Monkeys by L. B. U.

BEFORE the advent of man, and with him civilization, monkeys were spread over a much larger portion of the earth than at present. They lived in the south of Europe, in England, and in France. Except a few of the Paviane, those of the present time are found only in warm climates, and are very sensitive to cold.

Monkeys belong to the liveliest and most active of the mammalia. As everything eatable is acceptable to them, there is always something to catch, to dig, to gather—insects, fruits, roots, nuts, succulent herbs, buds, leaves, eggs, &c.

Many stories are told about the orang-outang, or pongo, an inhabitant of the islands of Borneo and Sumatra. It is the largest of the apes, being, in some cases, seven feet high.

Vosmarin, a Hollander, kept a tamed pongo for a long time. He says, “My pongo had rather a sad and downcast look, but was gentle and affectionate, and very fond of society, preferring those persons who busied themselves about it. Once it seized a bottle of Malaga, uncorked it, brought the wine to a secure place, recorked the bottle, and set it back again. This monkey was very fond of roasted and boiled meats, and sucked eggs with great delight; however it preferred fruits to all other food. After drinking, it was in the habit of wiping its mouth with the back of the hand, as men sometimes do, and it generally used a toothpick. It made great preparations before going to sleep, shaking the hay for its bed, and making a bundle for a pillow; it covered itself with any cloth or garment it could find.

“Seeing me unlock a door, it observed very attentively, then put a piece of wood in the keyhole, and tried to turn it round. Having been scratched by a cat with which it was playing, it could never be induced to touch pussy again. It untied knots easily, and regularly practised upon the shoes of those who came near. It could lift very heavy burdens, and made as good use of its hind as of its fore legs; for example, if it could not reach a thing with the fore hands, it lay on its back, and drew the object with the hind ones. It never cried except when left alone. At first the crying resembled the howling of a dog, then it became rougher, and at last resembled the noise of a wood-saw. It died of consumption.”

Jeffries tells of an orang-outang which was very neat; it frequently washed the floor with a cloth, after carrying away all remnants of food. It also washed its face and hands like a man. This animal was very affectionate towards all who spoke kindly, and often kissed its owner and waiter.

A monkey holding some partially eaten fruit
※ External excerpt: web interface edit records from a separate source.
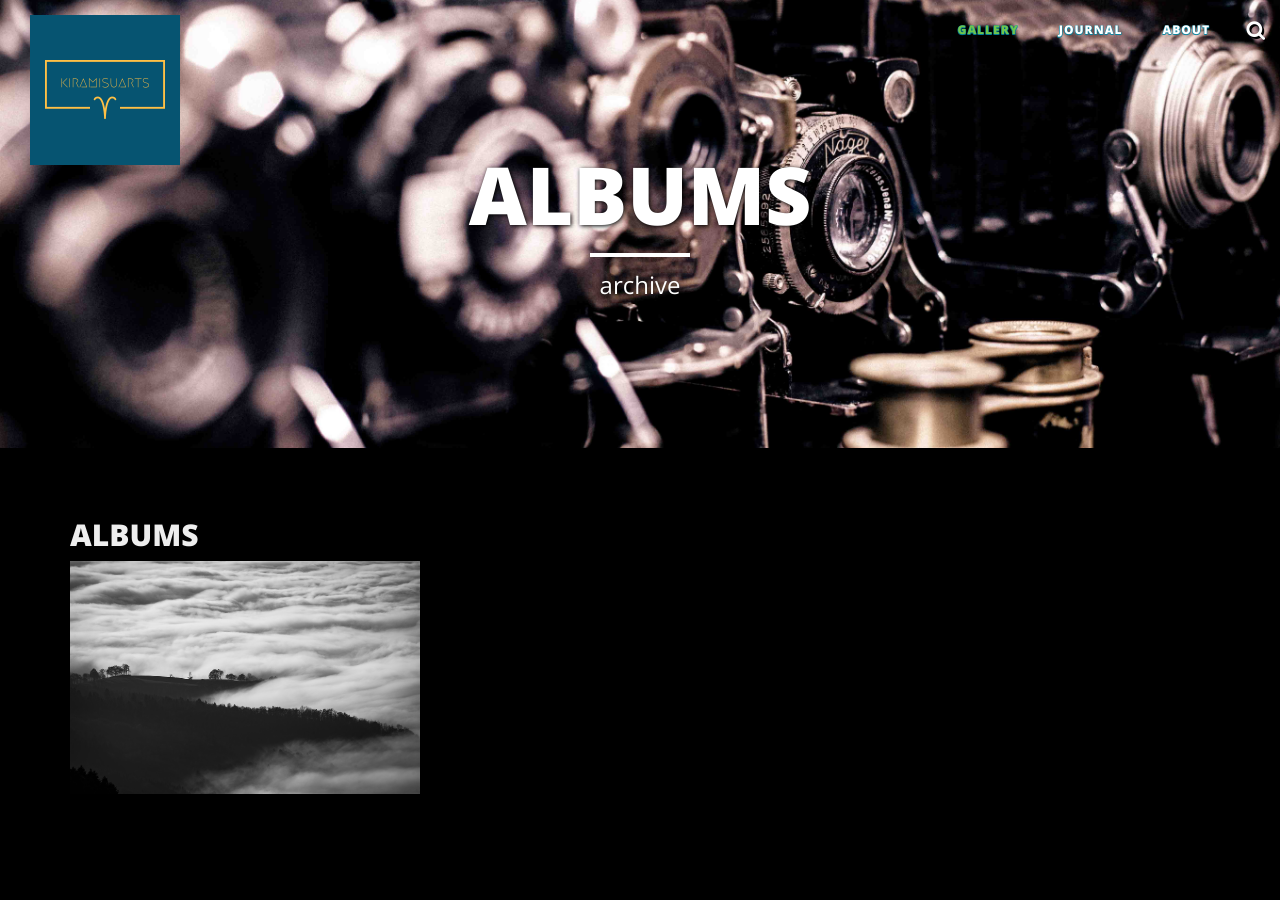
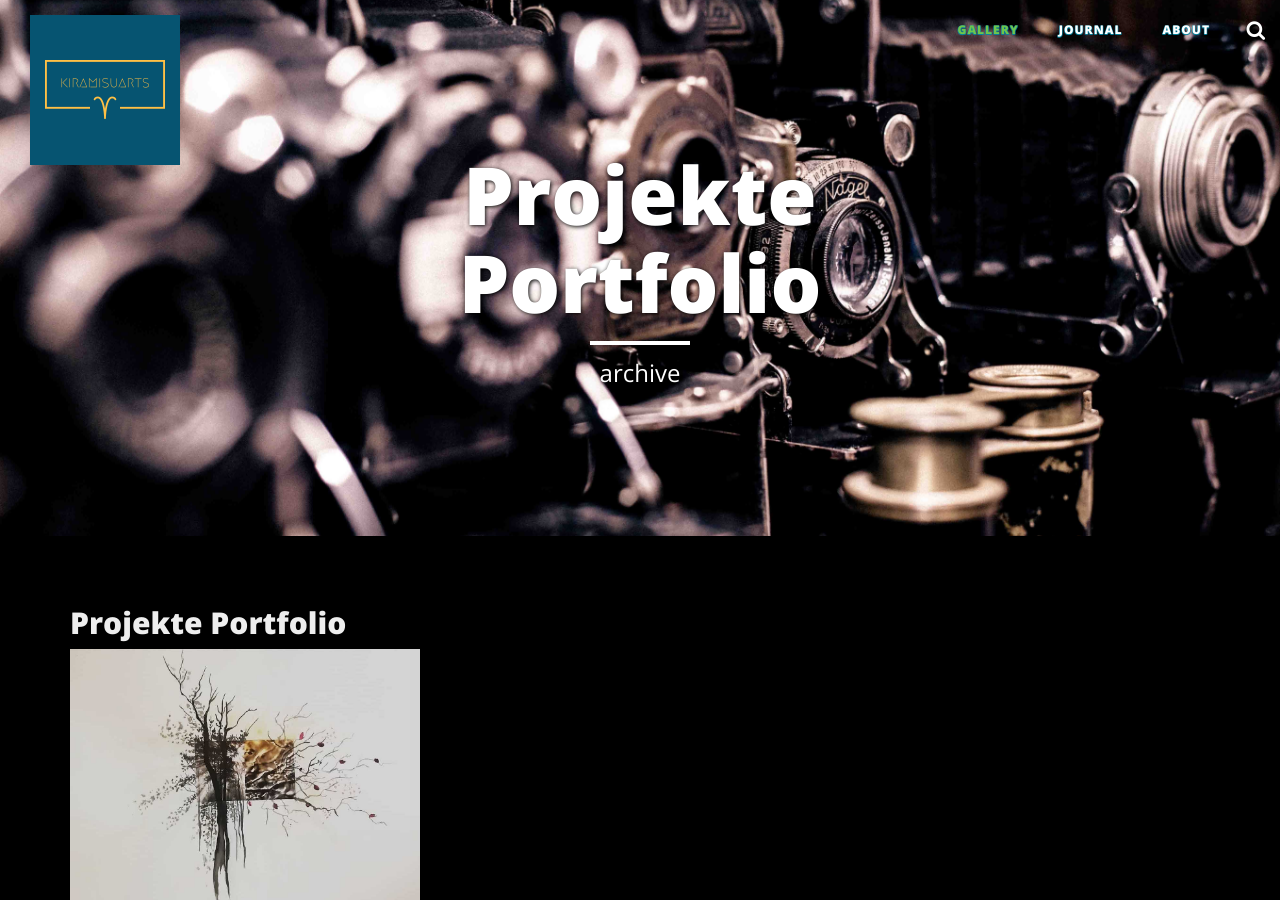
Before and after one commit to sunbliss/photorama, a Jekyll site: the page built from gallery/index.html, in a window 1280 px wide and 900 px high. Built offline with Jekyll 4.4.1, drawn with Linux system fonts in a browser that asks for light colours; nearby versions of some CDN libraries.

Commit message:
config gallery10

```diff
--- a/gallery/index.html
+++ b/gallery/index.html
@@ -1,11 +1,11 @@
 ---
 layout: page
-title: "ALBUMS"
+title: "Projekte Portfolio"
 description: "archive"
 active: gallery
 header-img: "img/gallery-bg.jpg"
 images:
- - image_path: /gallery/albums/alb01.jpg
+ - image_path: /gallery/albums/alb10.jpg
    gallery-folder: /gallery/gallery10/
    gallery-name: Projekte
    gallery-date: Julie 2015
```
The chimpanzee is more like man, in shape, than any other animal. It is from four to five feet high; is found in the  west part of Africa. Its strength is astonishing; one chimpanzee can break off branches of trees which two men cannot bend. It is kind and amiable, and very teachable. Captain Grantpret speaks of a chimpanzee, which he had on board ship, as follows: “It worked with the sailors, casting anchor, reefing sails, &c., and doing its full share of work faithfully. The ship’s baker depended upon it to heat the oven, which it did with wonderful care and exactness, never letting the coals fall, and ever getting the right heat. It made a peculiar motion to show that the oven was ready, and the baker, fully confiding in its judgment, was not disappointed. The sailors were very fond of it, and treated it as a companion; but the pilot, a cruel, heartless man, abused the animal, despite its pitiful looks and gestures, as it placed its hand upon its heart, and then stretched it towards him, to tell the pain it felt. However, it did not resent his continued ill-treatment, but refused to take any nourishment; five days after it died of hunger and a broken heart. The sailors bemoaned its loss as that of a companion.”

We read of another chimpanzee, which sat at table, ate with knife, fork, and spoon, drank from a wine-glass, used a napkin, put sugar into a cup, poured out tea, stirred it with a spoon, and sipped from the cup until cool enough to drink.

A sick monkey is truly a pitiable object; it sits quiet and sad, and its look, as it seems to beg for help, in its distress, is almost human. The nearer it approaches its end, the gentler and milder it becomes; losing in its animal, it seems to gain in its spiritual nature. It perceives a benefactor in its attending physician, and thankfully acknowledges his kindness. If it has been relieved by bleeding, it invariably stretches out its arm at the doctor’s approach, as if desiring to be bled again.